After receiving traffic police's permit, the Public Works Department (PWD) will be closing the south-bound stretch of the Western Express Highway flyover at Kandivli to repair damaged expansion joint
Taking serious note of mid-day’s January 28 report on the gaping space in the expansion joints on the south-bound stretch of the Western Express Highway flyover in Kandivli, the Public Works Department (PWD) has decided to close the carriageway in order to repair the damaged expansion joint.
The gap between the expansion joints of the flyover has developed into a hazard for two and three wheeler riders using the flyover on a daily basis. Pic/Nimesh Dave
However, this will affect commuters who use the flyover on a daily basis, as the traffic on the south bound stretch of the arterial WEH between the Thakur Complex flyover in Kandivli and Dahisar, might witness bumper to bumper traffic jams in the coming weeks.
The traffic police, along with MSRDC and PWD officials inspected the flyover yesterday. Since Thursday night, the PWD has started temporary repair work, during which it will temporarily fix a metal sheet to cover the gap between the expansion joints. But, in the coming weeks, the bridge might be partly closed for traffic and heavily vehicles would be completely banned on it.
Speaking to mid-day, PWD Engineer SS Deshmukh who is also in charge of WEH, said, “We have visited the flyover, and it has been observed that the expansion joints are in a bad condition. They require permanent repairs, which the contractor will do as the bridge is in the defect liability period. We have already informed the traffic police department and have sought permission to partly close the flyover for a period of two weeks. Once we get the NOC from them, the repair work will start.”
Heavy vehicles banned
However, it will take at least two or three weeks for getting the permission from the traffic police, since they will have to prepare a plan for managing the heavy traffic movement that takes places via WEH in the morning and evening peak hours.
“We have kept a target of completing the repair work in two weeks’ time, from the day we get the permission. We have plans to partly close the flyover once the actual work begins. One of the lanes would remain operational for light motor vehicles, but entry to heavy vehicles would be completely banned,” added Deshmukh.

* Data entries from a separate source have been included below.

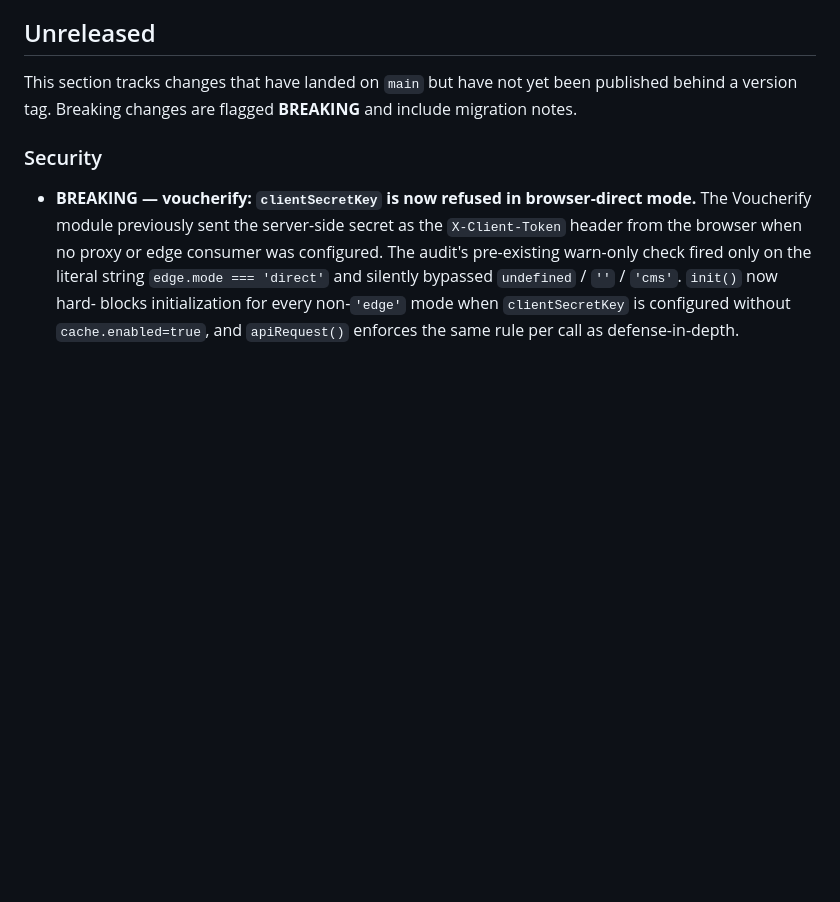
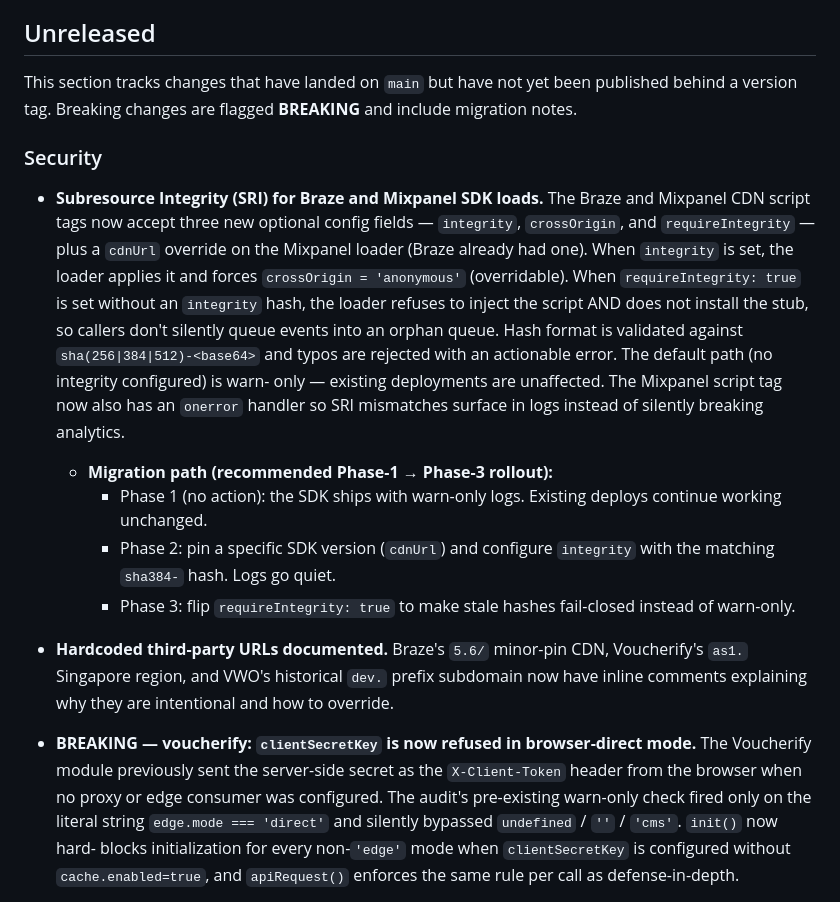
Before and after one commit to BishalSahoo-Pocketpills/pp-web-sdk, a Markdown page: CHANGELOG.md, the part around the change. Drawn GitHub-style; blank space fills up the shorter version.

Commit message:
docs: CHANGELOG entry for Track 2 (SRI loader security)
Documents the new integrity / crossOrigin / requireIntegrity config
fields on Braze + Mixpanel loaders, the Mixpanel cdnUrl override, the
hash-format validation, the Mixpanel onerror handler, and the
Phase-1 → Phase-3 rollout migration path.

Also notes the H7 inline documentation of hardcoded URLs.

Co-Authored-By: Claude Opus 4.7 (1M context) <noreply@anthropic.com>

```diff
--- a/CHANGELOG.md
+++ b/CHANGELOG.md
@@ -11,6 +11,33 @@ been published behind a version tag. Breaking changes are flagged
 **BREAKING** and include migration notes.
 
 ### Security
+
+- **Subresource Integrity (SRI) for Braze and Mixpanel SDK loads.**
+  The Braze and Mixpanel CDN script tags now accept three new optional
+  config fields — `integrity`, `crossOrigin`, and `requireIntegrity` —
+  plus a `cdnUrl` override on the Mixpanel loader (Braze already had
+  one). When `integrity` is set, the loader applies it and forces
+  `crossOrigin = 'anonymous'` (overridable). When `requireIntegrity:
+  true` is set without an `integrity` hash, the loader refuses to
+  inject the script AND does not install the stub, so callers don't
+  silently queue events into an orphan queue. Hash format is validated
+  against `sha(256|384|512)-<base64>` and typos are rejected with an
+  actionable error. The default path (no integrity configured) is warn-
+  only — existing deployments are unaffected. The Mixpanel script tag
+  now also has an `onerror` handler so SRI mismatches surface in logs
+  instead of silently breaking analytics.
+  - **Migration path (recommended Phase-1 → Phase-3 rollout):**
+    - Phase 1 (no action): the SDK ships with warn-only logs. Existing
+      deploys continue working unchanged.
+    - Phase 2: pin a specific SDK version (`cdnUrl`) and configure
+      `integrity` with the matching `sha384-` hash. Logs go quiet.
+    - Phase 3: flip `requireIntegrity: true` to make stale hashes
+      fail-closed instead of warn-only.
+
+- **Hardcoded third-party URLs documented.** Braze's `5.6/` minor-pin
+  CDN, Voucherify's `as1.` Singapore region, and VWO's historical
+  `dev.` prefix subdomain now have inline comments explaining why they
+  are intentional and how to override.
 
 - **BREAKING — voucherify: `clientSecretKey` is now refused in
   browser-direct mode.** The Voucherify module previously sent the
```
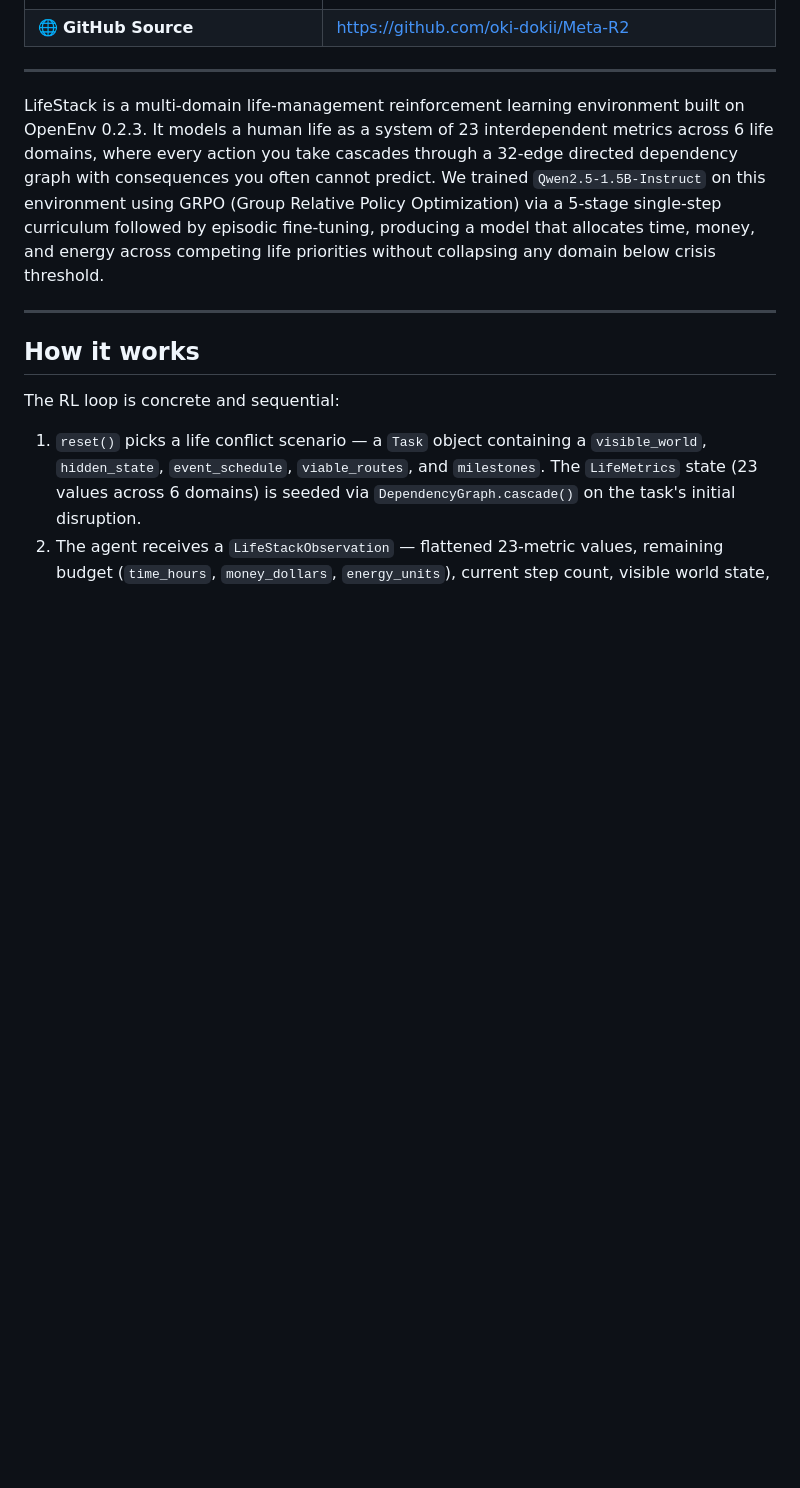
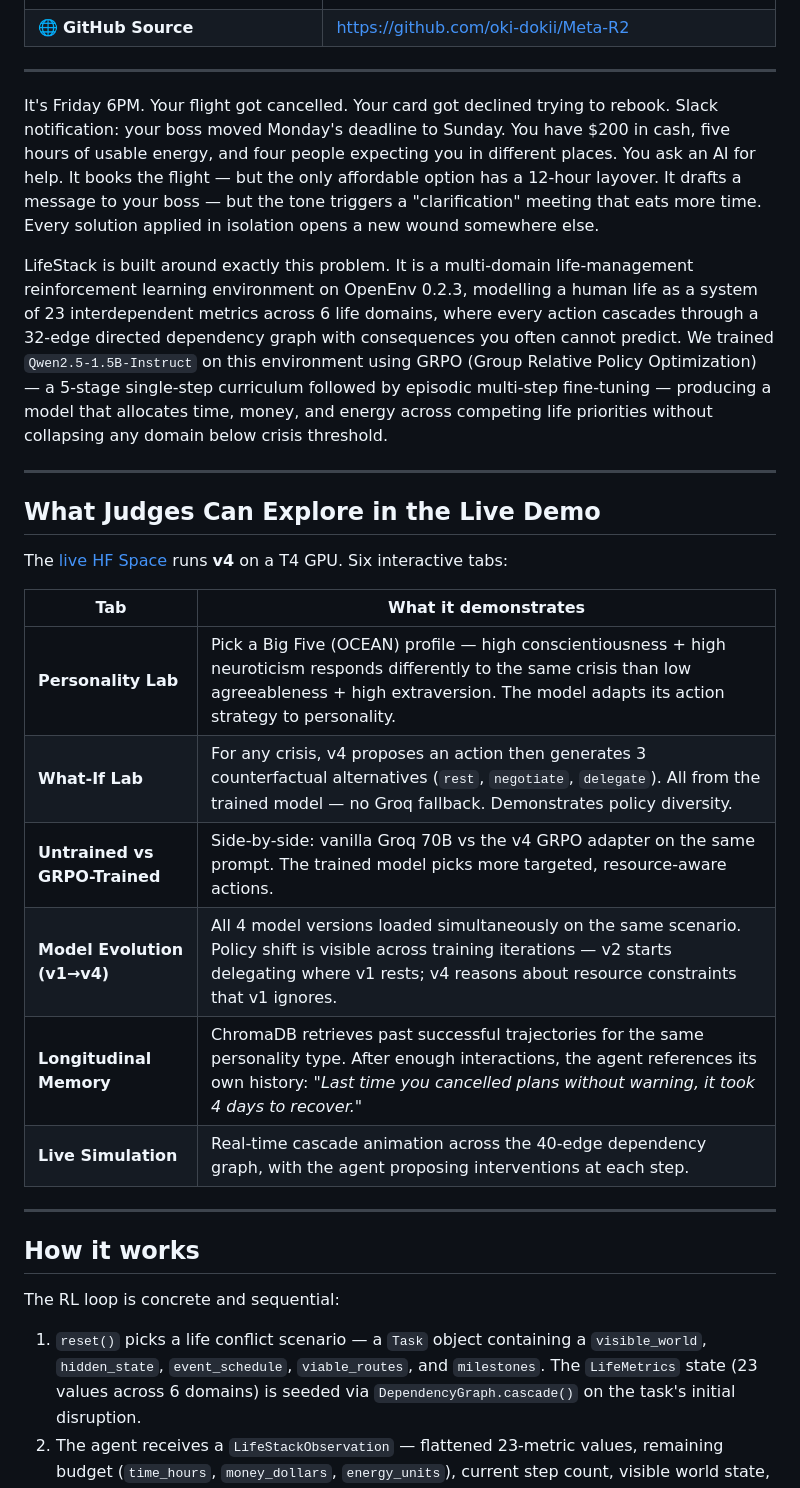
Before and after one commit to oki-dokii/Meta-R2, a Markdown page: README.md, the part around the change. GitHub-like rendering; blank space fills up the shorter version.

```diff
--- a/README.md
+++ b/README.md
@@ -38,7 +38,24 @@ tags:
 
 ---
 
-LifeStack is a multi-domain life-management reinforcement learning environment built on OpenEnv 0.2.3. It models a human life as a system of 23 interdependent metrics across 6 life domains, where every action you take cascades through a 32-edge directed dependency graph with consequences you often cannot predict. We trained `Qwen2.5-1.5B-Instruct` on this environment using GRPO (Group Relative Policy Optimization) via a 5-stage single-step curriculum followed by episodic fine-tuning, producing a model that allocates time, money, and energy across competing life priorities without collapsing any domain below crisis threshold.
+It's Friday 6PM. Your flight got cancelled. Your card got declined trying to rebook. Slack notification: your boss moved Monday's deadline to Sunday. You have $200 in cash, five hours of usable energy, and four people expecting you in different places. You ask an AI for help. It books the flight — but the only affordable option has a 12-hour layover. It drafts a message to your boss — but the tone triggers a "clarification" meeting that eats more time. Every solution applied in isolation opens a new wound somewhere else.
+
+LifeStack is built around exactly this problem. It is a multi-domain life-management reinforcement learning environment on OpenEnv 0.2.3, modelling a human life as a system of 23 interdependent metrics across 6 life domains, where every action cascades through a 32-edge directed dependency graph with consequences you often cannot predict. We trained `Qwen2.5-1.5B-Instruct` on this environment using GRPO (Group Relative Policy Optimization) — a 5-stage single-step curriculum followed by episodic multi-step fine-tuning — producing a model that allocates time, money, and energy across competing life priorities without collapsing any domain below crisis threshold.
+
+---
+
+## What Judges Can Explore in the Live Demo
+
+The [live HF Space](https://huggingface.co/spaces/jdsb06/meta-r2) runs **v4** on a T4 GPU. Six interactive tabs:
+
+| Tab | What it demonstrates |
+|-----|---------------------|
+| **Personality Lab** | Pick a Big Five (OCEAN) profile — high conscientiousness + high neuroticism responds differently to the same crisis than low agreeableness + high extraversion. The model adapts its action strategy to personality. |
+| **What-If Lab** | For any crisis, v4 proposes an action then generates 3 counterfactual alternatives (`rest`, `negotiate`, `delegate`). All from the trained model — no Groq fallback. Demonstrates policy diversity. |
+| **Untrained vs GRPO-Trained** | Side-by-side: vanilla Groq 70B vs the v4 GRPO adapter on the same prompt. The trained model picks more targeted, resource-aware actions. |
+| **Model Evolution (v1→v4)** | All 4 model versions loaded simultaneously on the same scenario. Policy shift is visible across training iterations — v2 starts delegating where v1 rests; v4 reasons about resource constraints that v1 ignores. |
+| **Longitudinal Memory** | ChromaDB retrieves past successful trajectories for the same personality type. After enough interactions, the agent references its own history: *"Last time you cancelled plans without warning, it took 4 days to recover."* |
+| **Live Simulation** | Real-time cascade animation across the 40-edge dependency graph, with the agent proposing interventions at each step. |
 
 ---
 
```
Also changed, not shown: docs/blog.md (+38 -0 lines).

A source from PWD told mid-day that the material required for repairing the flyover would come from outside Maharashtra and it would reach Mumbai in two–three weeks.